were used until the eighteenth century when Actor-Manager David
Garrick removed the chandeliers and placed them out of sight of
the audience. He also used backlighting to illuminate the stage.
modern day sit-coms some excellent examples of The Comedy of Manners
include the English shows, Keeping up Appearance, Steptoe and Son,
Fawlty Towers (Sybil), Birds of a Feather (Dorian), Men Behaving
Badly, Ab Fab. From the US notable shows include The Odd Couple
Voice and Movement in Restoration Comedy.
was the contemporary dress of the late seventeenth and early eighteenth
centuries where every possible part of the body was adorned - large
brimmed plumed hat, heavy periwig with curls tumbling over the forehead
and down to the shoulders, a square cut coat and a waistcoat hanging
to the knees, wide stiff cuffs and ruffles reaching to the knuckles
and ribbons on every unmarked surface. (Crawford 1976)
wore gowns with bell shaped skirts and sleeves with high mantillas
and veils. Indoors, women were allowed to show their faces, hands,
necks and bosoms, but outside, they wore large hooded cloaks.
time progressed, men showed more of their legs and women's attire
became more clinging and revealing. The men often wore eye patches.
sexes wore excessive make-up, false noses, beards, moustaches, powder,
rouge, pencil, lipstick and beauty patches. Facial expression was
avoided because it tended to crack the facial make-up. (Crawford)
voice was brilliant and brittle, witty in language, often prose
was used, and rapid repartee was the norm. Actors imitated the Parisian
aristocratic style of address with its rich heritage from Moliere.
was used to convey emotional quality to the audience and precise
pronunciation was encouraged. Singing, dancing, posture, gesture
and walking were all taught as special training schools in Britain.
vocal pauses and timing was developed and tempo of delivery was
Restoration comedies were predominately presentational, movement
was focused on entering and exiting through doors. Action took place
mainly downstage on the apron of the stage.
graceful and elegant patterns of movement were encouraged and all
actions should be precise and inventive.
was very important and an entire array of facial grimacing, winking
and smiling was developed.
fop (an effeminate male) was fashionable and also the butt of much
of the sarcastic repartee in the plays. They minced, strutted and
used copious flowing hand gestures and posing. Female actors flirted
over and behind fans, half-masks and handkerchiefs.
and curtsies in the seventeenth century manner were used directed
both at other actors and the audience. When one character passed
another, they would often perform the en passant, a slight bow from
the waist with one foot sweeping in an arc around the other foot
without losing the pace of the walk.
(a mixture of tobacco, herbs and spices and occasionally drugs)
was often used by both men and women on stage.
always kissed a lady's hand when leaving, held their hands away
from their body to emphasise their lace cuffs, handkerchiefs and
waling sticks and canes.

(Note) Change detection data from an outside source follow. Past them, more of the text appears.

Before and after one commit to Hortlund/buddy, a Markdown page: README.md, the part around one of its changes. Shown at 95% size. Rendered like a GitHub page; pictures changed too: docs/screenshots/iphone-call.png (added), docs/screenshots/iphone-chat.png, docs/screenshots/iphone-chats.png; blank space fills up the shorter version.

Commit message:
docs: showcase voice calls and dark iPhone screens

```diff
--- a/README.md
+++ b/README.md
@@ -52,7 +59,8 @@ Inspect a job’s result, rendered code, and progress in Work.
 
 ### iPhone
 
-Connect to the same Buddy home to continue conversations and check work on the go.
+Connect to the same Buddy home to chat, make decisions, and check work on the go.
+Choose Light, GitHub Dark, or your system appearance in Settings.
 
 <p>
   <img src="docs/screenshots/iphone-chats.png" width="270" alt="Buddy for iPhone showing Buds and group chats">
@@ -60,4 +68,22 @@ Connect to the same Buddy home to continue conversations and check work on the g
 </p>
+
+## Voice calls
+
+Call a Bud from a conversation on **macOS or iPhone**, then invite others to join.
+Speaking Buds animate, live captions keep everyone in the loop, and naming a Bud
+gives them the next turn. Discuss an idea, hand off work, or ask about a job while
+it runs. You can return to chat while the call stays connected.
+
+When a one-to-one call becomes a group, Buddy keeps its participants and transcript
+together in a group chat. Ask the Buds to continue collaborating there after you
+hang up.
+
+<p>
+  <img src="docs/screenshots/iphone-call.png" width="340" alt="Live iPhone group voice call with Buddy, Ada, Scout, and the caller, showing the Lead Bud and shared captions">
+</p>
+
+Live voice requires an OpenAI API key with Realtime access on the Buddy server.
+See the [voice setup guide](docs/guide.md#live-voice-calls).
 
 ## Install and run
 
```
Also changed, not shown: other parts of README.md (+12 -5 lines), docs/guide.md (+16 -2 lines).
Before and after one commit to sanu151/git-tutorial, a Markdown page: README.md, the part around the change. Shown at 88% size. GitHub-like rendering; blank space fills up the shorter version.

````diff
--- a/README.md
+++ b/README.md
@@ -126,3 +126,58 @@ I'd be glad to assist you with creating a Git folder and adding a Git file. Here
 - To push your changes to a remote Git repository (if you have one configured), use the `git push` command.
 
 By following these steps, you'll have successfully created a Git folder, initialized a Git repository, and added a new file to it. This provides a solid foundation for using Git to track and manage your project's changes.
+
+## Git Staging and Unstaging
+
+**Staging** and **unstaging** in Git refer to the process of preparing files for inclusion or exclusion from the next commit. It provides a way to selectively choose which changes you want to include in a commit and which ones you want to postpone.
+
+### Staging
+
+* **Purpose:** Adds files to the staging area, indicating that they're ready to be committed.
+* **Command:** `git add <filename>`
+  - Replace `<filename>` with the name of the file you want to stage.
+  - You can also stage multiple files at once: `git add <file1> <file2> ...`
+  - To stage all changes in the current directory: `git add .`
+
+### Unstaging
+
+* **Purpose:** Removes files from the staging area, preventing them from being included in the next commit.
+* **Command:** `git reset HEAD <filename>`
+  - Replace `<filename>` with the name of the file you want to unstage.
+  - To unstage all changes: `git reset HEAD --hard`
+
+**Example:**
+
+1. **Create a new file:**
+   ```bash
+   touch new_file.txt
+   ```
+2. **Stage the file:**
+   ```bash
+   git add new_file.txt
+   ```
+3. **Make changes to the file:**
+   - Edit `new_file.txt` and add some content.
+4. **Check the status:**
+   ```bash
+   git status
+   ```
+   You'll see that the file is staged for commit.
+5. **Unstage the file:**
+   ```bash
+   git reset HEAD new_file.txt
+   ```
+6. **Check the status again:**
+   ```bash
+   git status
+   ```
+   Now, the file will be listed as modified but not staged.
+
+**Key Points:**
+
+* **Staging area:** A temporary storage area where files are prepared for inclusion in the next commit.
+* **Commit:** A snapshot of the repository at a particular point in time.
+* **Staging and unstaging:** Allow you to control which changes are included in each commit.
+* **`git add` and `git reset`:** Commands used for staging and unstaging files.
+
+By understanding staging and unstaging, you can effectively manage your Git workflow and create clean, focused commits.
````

balanced enormous and outlandish hats and carried a muff that was
used not just for warming the hands but also to carry secret objects
such as notes. They walked in a curved, graceful fashion and held
their dresses slightly off the floor.
in Restoration Comedy
often caricatured by their very name and were driven usually by
a single emotional drive such as seduction, lust, greed, lust.
major distinction between characterisation in Restoration comedy
and French Neoclassic comedy is the actor's sense of involvement
with a character. Whereas serious involvement is necessary for playing
most of the major roles in Moliere, in Restoration Comedy, performing
will probably be more successful if a certain level of detached
objectivity is retained. (Crawford, p.234)
the manners of the time were said to be realistically portrayed
on stage, this is not the same meaning as realism on stage as we
now know it. It was indeed, an exaggeration of common traits of
Crawford, J. 1984. Acting in Person and in Style. Dubuque, IA: Wm.
C. Brown Publishers)